The Point Loma home of Kevin Faulconer is on the left. The Barrio Logan home of David Alvarez is on the right.
Claire Trageser
The Point Loma home of Kevin Faulconer is on the left. The Barrio Logan home of David Alvarez is on the right.

Digging into the financial backgrounds of Alvarez and Faulconer

Faulconer and Alvarez's Personal Finances

This story has been updated with information on Katherine Stuart Faulconer's 2012 salary.

San Diego mayoral candidates David Alvarez and Kevin Faulconer are both city councilmen, and so they both get paid about $75,000 a year. But similarities between the two men's finances end there.

San Diego Mayoral Candidates' Personal Finances
Mayoral candidates David Alvarez and Kevin Faulconer have very different financial situations. We dug deeper into their financial backgrounds.

Faulconer owns a more expensive home and has a bigger mortgage than Alvarez; Faulconer’s wife earns a lot more money than Alvarez's wife; and Faulconer’s pre-City Council salary was bigger than Alvarez's. Kevin Faulconer is 47, 14 years older than David Alvarez, so he's also had more time to make more money.
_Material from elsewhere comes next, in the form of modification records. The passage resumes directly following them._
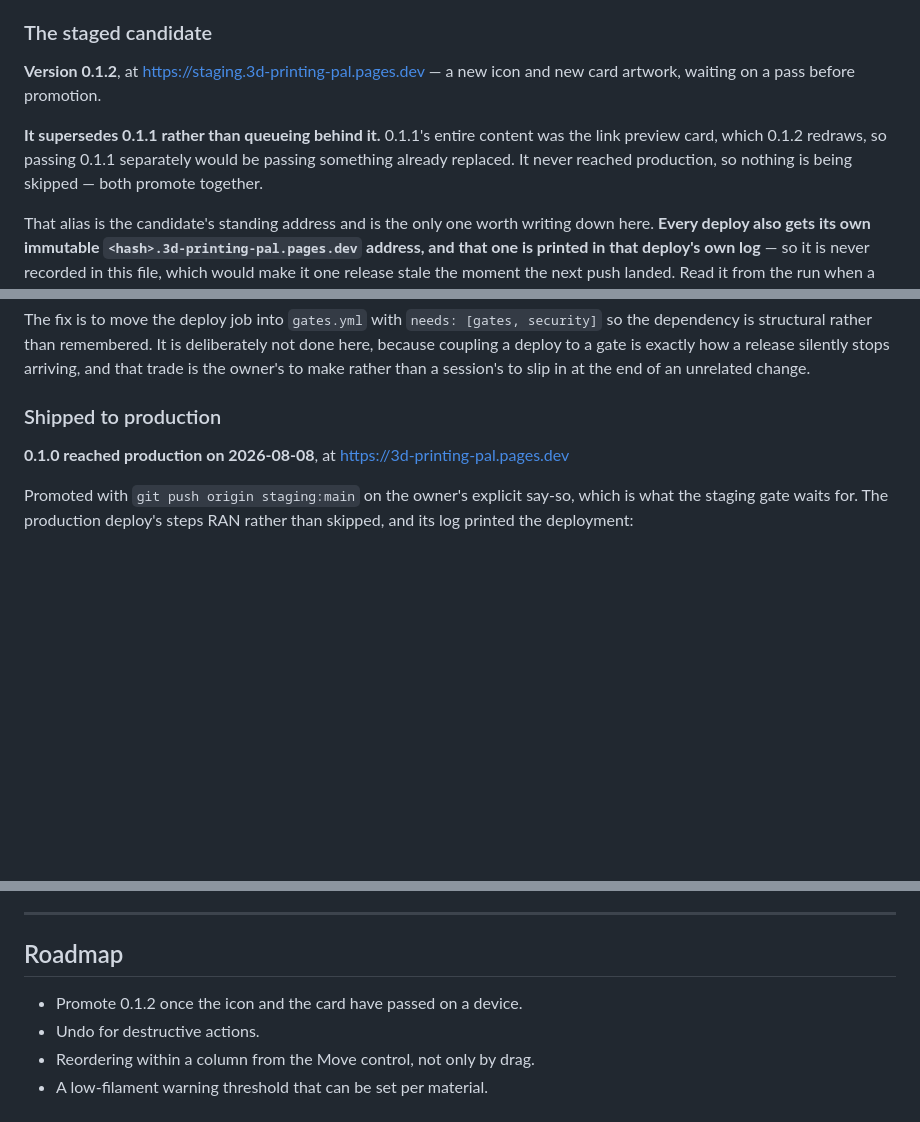
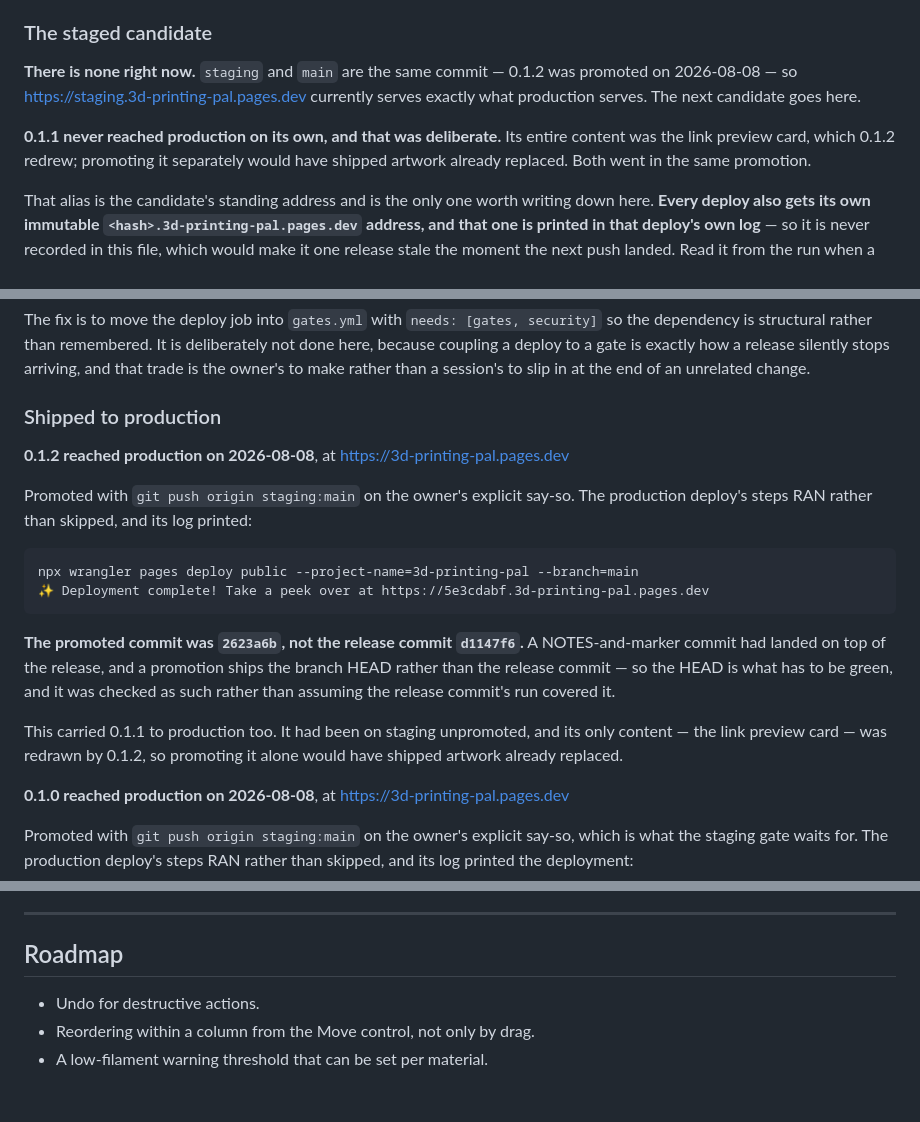
Before and after one commit to njefferson/3d-printing-pal, a Markdown page: NOTES.md, 3 parts joined by grey strips. Drawn GitHub-style; blank space fills up the shorter version.

Commit message:
NOTES: 0.1.2 is in production
Promoted on the owner's say-so. The deploy's steps ran rather than skipped and
the address is quoted from the run's own log, because a workflow exiting 0 is
also what a fully-skipped deploy looks like.

Worth recording rather than rediscovering: the commit promoted was 2623a6b, not
the release commit d1147f6. A NOTES commit had landed on top of the release, and
a promotion ships the branch HEAD — so the HEAD is what has to be green. Checking
the release commit's run and calling that sufficient would have been checking a
different artefact from the one that shipped.

0.1.1 went to production in the same promotion. It had sat on staging unpromoted
and its only content was the link preview card, which 0.1.2 redrew — so promoting
it on its own would have shipped artwork already replaced.

The staged-candidate section now says there is no candidate, because staging and
main are the same commit. Leaving a stale candidate recorded is how the next
session concludes something is waiting when nothing is.

Co-Authored-By: Claude Opus 5 <noreply@anthropic.com>
Claude-Session: https://claude.ai/code/session_01WgBYu3rrmNeNdP5VUtmzXh

```diff
--- a/NOTES.md
+++ b/NOTES.md
@@ -205,13 +205,13 @@ the log and check whether the steps ran or were skipped.
 
 ### The staged candidate
 
-**Version 0.1.2**, at https://staging.3d-printing-pal.pages.dev — a new icon and
-new card artwork, waiting on a pass before promotion.
+**There is none right now.** `staging` and `main` are the same commit — 0.1.2 was
+promoted on 2026-08-08 — so https://staging.3d-printing-pal.pages.dev currently
+serves exactly what production serves. The next candidate goes here.
 
-**It supersedes 0.1.1 rather than queueing behind it.** 0.1.1's entire content was
-the link preview card, which 0.1.2 redraws, so passing 0.1.1 separately would be
-passing something already replaced. It never reached production, so nothing is
-being skipped — both promote together.
+**0.1.1 never reached production on its own, and that was deliberate.** Its entire
+content was the link preview card, which 0.1.2 redrew; promoting it separately
+would have shipped artwork already replaced. Both went in the same promotion.
 
 That alias is the candidate's standing address and is the only one worth writing
 down here. **Every deploy also gets its own immutable `<hash>.3d-printing-pal.pages.dev`
@@ -251,6 +251,24 @@ slip in at the end of an unrelated change.
 
 ### Shipped to production
 
+**0.1.2 reached production on 2026-08-08**, at https://3d-printing-pal.pages.dev
+
+Promoted with `git push origin staging:main` on the owner's explicit say-so. The
+production deploy's steps RAN rather than skipped, and its log printed:
+
+    npx wrangler pages deploy public --project-name=3d-printing-pal --branch=main
+    ✨ Deployment complete! Take a peek over at https://5e3cdabf.3d-printing-pal.pages.dev
+
+**The promoted commit was `2623a6b`, not the release commit `d1147f6`.** A
+NOTES-and-marker commit had landed on top of the release, and a promotion ships
+the branch HEAD rather than the release commit — so the HEAD is what has to be
+green, and it was checked as such rather than assuming the release commit's run
+covered it.
+
+This carried 0.1.1 to production too. It had been on staging unpromoted, and its
+only content — the link preview card — was redrawn by 0.1.2, so promoting it
+alone would have shipped artwork already replaced.
+
 **0.1.0 reached production on 2026-08-08**, at https://3d-printing-pal.pages.dev
 
 Promoted with `git push origin staging:main` on the owner's explicit say-so, which
@@ -269,7 +287,6 @@ the deploy, and only then push anything else to `main`.
 
 ## Roadmap
 
-- Promote 0.1.2 once the icon and the card have passed on a device.
 - Undo for destructive actions.
 - Reordering within a column from the Move control, not only by drag.
 - A low-filament warning threshold that can be set per material.
```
The next mayor will be in charge of the city’s $2.7 billion budget, and will make money-related decisions for the city constantly. Each candidate emphasizes his financial acumen, saying he’s the right fiscal leader for the city. And each candidate uses his own background and life story as campaign material. For all of these reasons, KPBS and inewsource dug into the two men's financial backgrounds.

Here's what we found.

Last Job Before City Council

Alvarez: Community liaison for state Senator Denise Moreno Ducheny. Alvarez says he earned about $50,000 a year, which agrees with the range of state salaries posted online.

Faulconer: Vice president for Porter Novelli, a big lobbying and public relations firm. Faulconer says he earned $121,776 a year, which agrees with other Porter Novelli salaries posted on


Wife's Job

Alvarez: Xochitl Miramontes Alvarez is an assistant principal at Nativity Prep Academy, a private Catholic school. Alvarez says she earns about $55,000 a year. The academy’s most recently filed tax return shows Xochitl Alvarez was not one of the three highest paid employees, and that the highest paid, the academy’s principal, made $95,000 a year.

How We Did It

To find out how we did our reporting on Faulconer and Alvarez's properties, financial interest and more, see below.

Tax returns for the couple show their combined income was about $95,000 in 2012. Alvarez’s campaign spokesman Stephen Heverly says Xochitl Alvarez recently earned a promotion that was not reflected in the couple’s 2012 returns and that some of the couple's earnings go into a pre-tax retirement account. He said that's why their combined income of $75,000 and $55,000 does not match the income on their tax return. The tax return also lists about $12,000 in federal income tax withheld in 2012.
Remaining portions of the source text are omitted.